Whether you are the victim of online sexual harassment while working remotely or have witnessed someone else being harassed, report it to your company’s human resources department. If you can, include screenshots or recordings of the harassing behavior with your internal complaint, and keep a copy of the complaint you file with your company.
What Employers Should Do to Prevent or Stop Online Sexual Harassment
Employers should take the following steps to prevent or stop online sexual harassment within the remote workforce:
1. Address Online Harassment in the Company’s Sexual Harassment Policy
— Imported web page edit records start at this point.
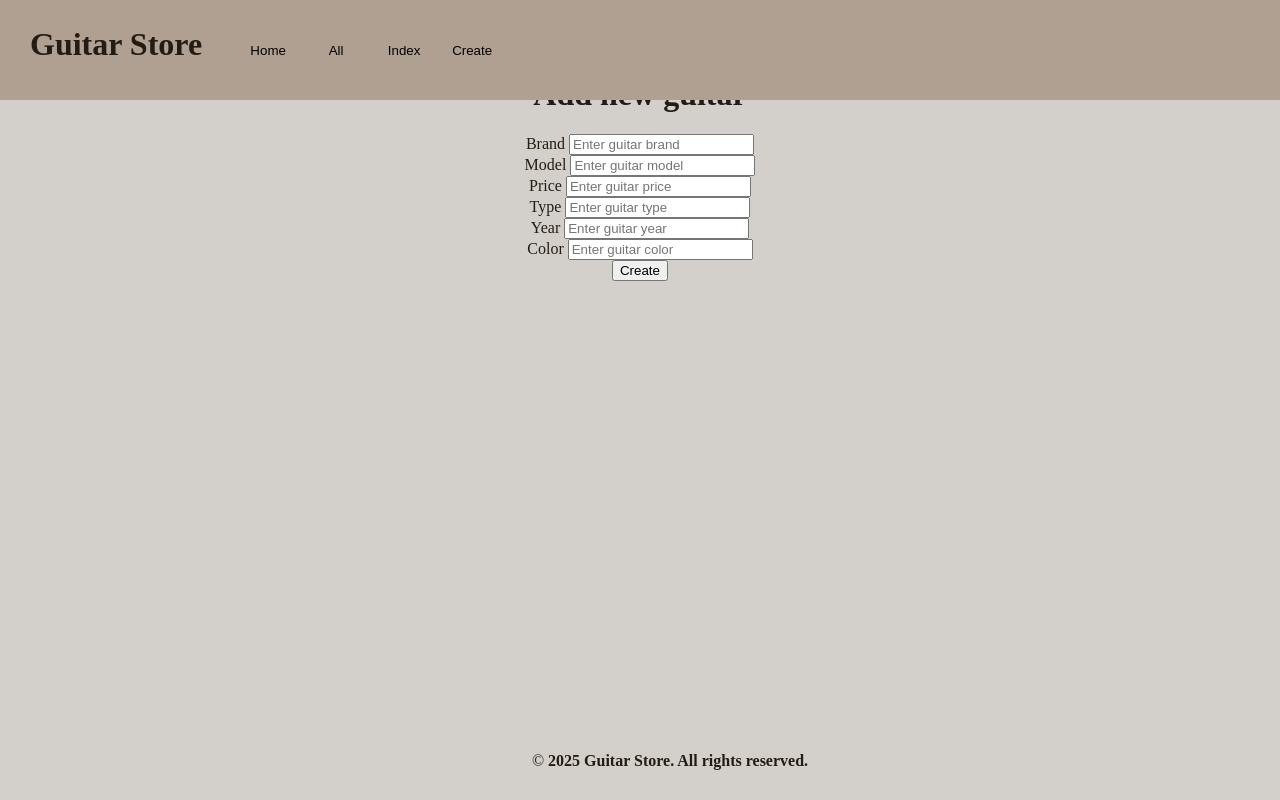
After one commit to lv1tol/guitar_store, a Django app: page /createGuitar/ in a window 1280 px wide. The commit adds this page. Run offline with Django 5.2, Linux system fonts and the light colour scheme.

Commit message:
add Create func

```diff
--- a/guitars/forms/create.py
+++ b/guitars/forms/create.py
@@ -4,4 +4,4 @@ from guitars.models import Guitar
 class GuitarCreateForm(forms.ModelForm):
     class Meta:
         model = Guitar
-        fields = ['brand', 'model', 'price', 'year', 'type']
+        fields = ['brand', 'model', 'color', 'type', 'year', 'price']
--- a/guitars/templates/catalog.html
+++ b/guitars/templates/catalog.html
@@ -13,6 +13,7 @@
             <button style="display: inline-block;width: 5%; margin-left: 30px;height: 100px;border: 0cap;background-color: rgb(175, 160, 145);" onclick="location.href='/'">Home</button>
             <button style="display: inline-block;width: 5%;height: 100px;border: 0cap;background-color: rgb(175, 160, 145);" onclick="location.href='/all'">All</button>
             <button style="display: inline-block;width: 5%;height: 100px;border: 0cap;background-color: rgb(175, 160, 145);" onclick="location.href='/details/<int:id>'">Index</button>
+            <button style="display: inline-block;width: 5%;height: 100px;border: 0cap;background-color: rgb(175, 160, 145);" onclick="location.href='/createGuitar'">Create</button>
         </div>
     </header>
         <main style="margin-top: 6%; text-align: center;" >
@@ -33,7 +34,7 @@
             {% endblock %}
         </main>
     <footer>
-        <div style="position: fixed; background-color: rgb(175, 160, 145);
+        <div style="position: fixed; background-color: rgb(211, 208, 204);
         width: 100%; bottom: 0; left: 0;  text-align: center;padding: 30px;">&copy; <strong>2025 Guitar Store. All rights reserved.</strong></div>
     </footer>
 </body>
--- /dev/null
+++ b/guitars/templates/create.html
@@ -0,0 +1,43 @@
+{% extends "catalog.html" %}
+
+{% block content %}
+<h1>Add hew guitar</h1>
+
+<form method="post" enctype="multipart/form-data">
+    {% csrf_token %}
+
+    <!-- {% for field in form %}
+    <div class="mb-3">
+        <label class="form-label">{{field.label}}</label>
+        {{field}}
+    </div>
+    {% endfor %} -->
+    <div class="mb-3">
+        <label class="form-label">Brand</label>
+        <input type="text" name="brand" class="form-control" placeholder="Enter guitar brand">
+    </div>
+    <div class="mb-3">
+        <label class="form-label">Model</label>
+        <input type="text" name="model" class="form-control" placeholder="Enter guitar model">
+    </div>
+    <div class="mb-3">
+        <label class="form-label">Price</label>
+        <input type="number" name="price" class="form-control" placeholder="Enter guitar price">
+    </div>
+    <div class="mb-3">
+        <label class="form-label">Type</label>
+        <input type="text" name="type" class="form-control" placeholder="Enter guitar type">
+    </div>
+    <div class="mb-3">
+        <label class="form-label">Year</label>
+        <input type="number" name="year" class="form-control" placeholder="Enter guitar year">
+    </div>
+    <div class="mb-3">
+        <label class="form-label">Color</label>
+        <input type="text" name="color" class="form-control" placeholder="Enter guitar color"></textarea>
+    </div>
+    <div>
+        <button type="submit" class="btn btn-primary">Create</button>
+    </div>
+</form>
+{% endblock %}
--- a/guitars/urls.py
+++ b/guitars/urls.py
@@ -6,5 +6,6 @@ urlpatterns = [
     path("", views.catalog),
     path("all/", views.index),
     path("catalog/", views.catalog),
+    path("createGuitar/", views.create),
     path("details/<int:id>", views.details),
 ]
--- a/guitars/views.py
+++ b/guitars/views.py
@@ -1,8 +1,12 @@
-from django.shortcuts import render
+from django.http import HttpResponseRedirect, HttpResponse
+from django.urls import reverse
+from django.forms import model_to_dict
+from django.shortcuts import redirect, render
+from django.contrib.auth.views import LoginView
+from django.contrib import messages
+
+from guitars.forms.create import GuitarCreateForm
 from guitars.models import Guitar
-from django.http import HttpResponseRedirect
-from django.urls import reverse
-
 
 def index(request):
     guitars = Guitar.objects.all()
@@ -16,15 +20,20 @@ def details(request, id):
     guitars = Guitar.objects.all()
     return render(request, "details.html", {'guitars': guitars, 'id': id})
 
-    def create(request):
-        if request.method == "POST":
-            form = GuitarForm(request.POST)
-            if form.is_valid():
-                form.save()
-                return HttpResponseRedirect(reverse('guitars:index'))
+def create(request):
+    form = GuitarCreateForm()
+    if request.method == "POST":
+        form = GuitarCreateForm(request.POST, request.FILES)
+        if form.is_valid():
+            print("in2")
+            form.save()
+            messages.success(request, "User created successfully!")
+            return redirect("/")
         else:
-            form = GuitarForm()
-        return render(request, "create.html", {'form': form})
+            print("err")
+            messages.error(request, "Invalid data!")
+    return render(request, "create.html", {"form": form, "return_url": "/"})
+
 
     def update(request, id):
         guitar = Guitar.objects.get(pk=id)
```
Also changed, not shown: db.sqlite3.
Companies should review their sexual harassment policies and update them to include online sexual harassment. The policy should also include information about how employees can file complaints and the investigatory steps human resources professionals should take. Employees should be encouraged to report misconduct and feel safe in doing so.
2. Ask Employees to Maintain Professionalism
It can be easy to blur the lines between work and home when working from home. Ask employees to use a standard virtual background when they attend virtual meetings to protect their privacy and minimize distractions. Train employees about your expectations for their conduct while working remotely, including expected etiquette standards while emailing, calling, or messaging each other.
3. Train Managers and Employees
Managers and employees should be trained about their employer’s policies about online sexual harassment and appropriate communications. They should be trained to identify and respond to harassment and intervene when they witness it occurring to others. Employees should be encouraged to report sexual harassment. The company should have clear policies stating that retaliation for reporting online sexual harassment is illegal and won’t be tolerated.
4. Investigate Promptly and Discipline Appropriately
When an employer receives a complaint about workplace sexual harassment online, they should promptly investigate what happened and respond appropriately. Employers should take steps to protect the victim from further harassment and discipline the perpetrator if the investigation reveals harassment occurred.
Talk to Swartz Swidler
If you are experiencing online sexual harassment by a co-worker or supervisor while working remotely, you might have legal rights. Contact the employment lawyers at Swartz Swidler for a free consultation at (856) 685-7420.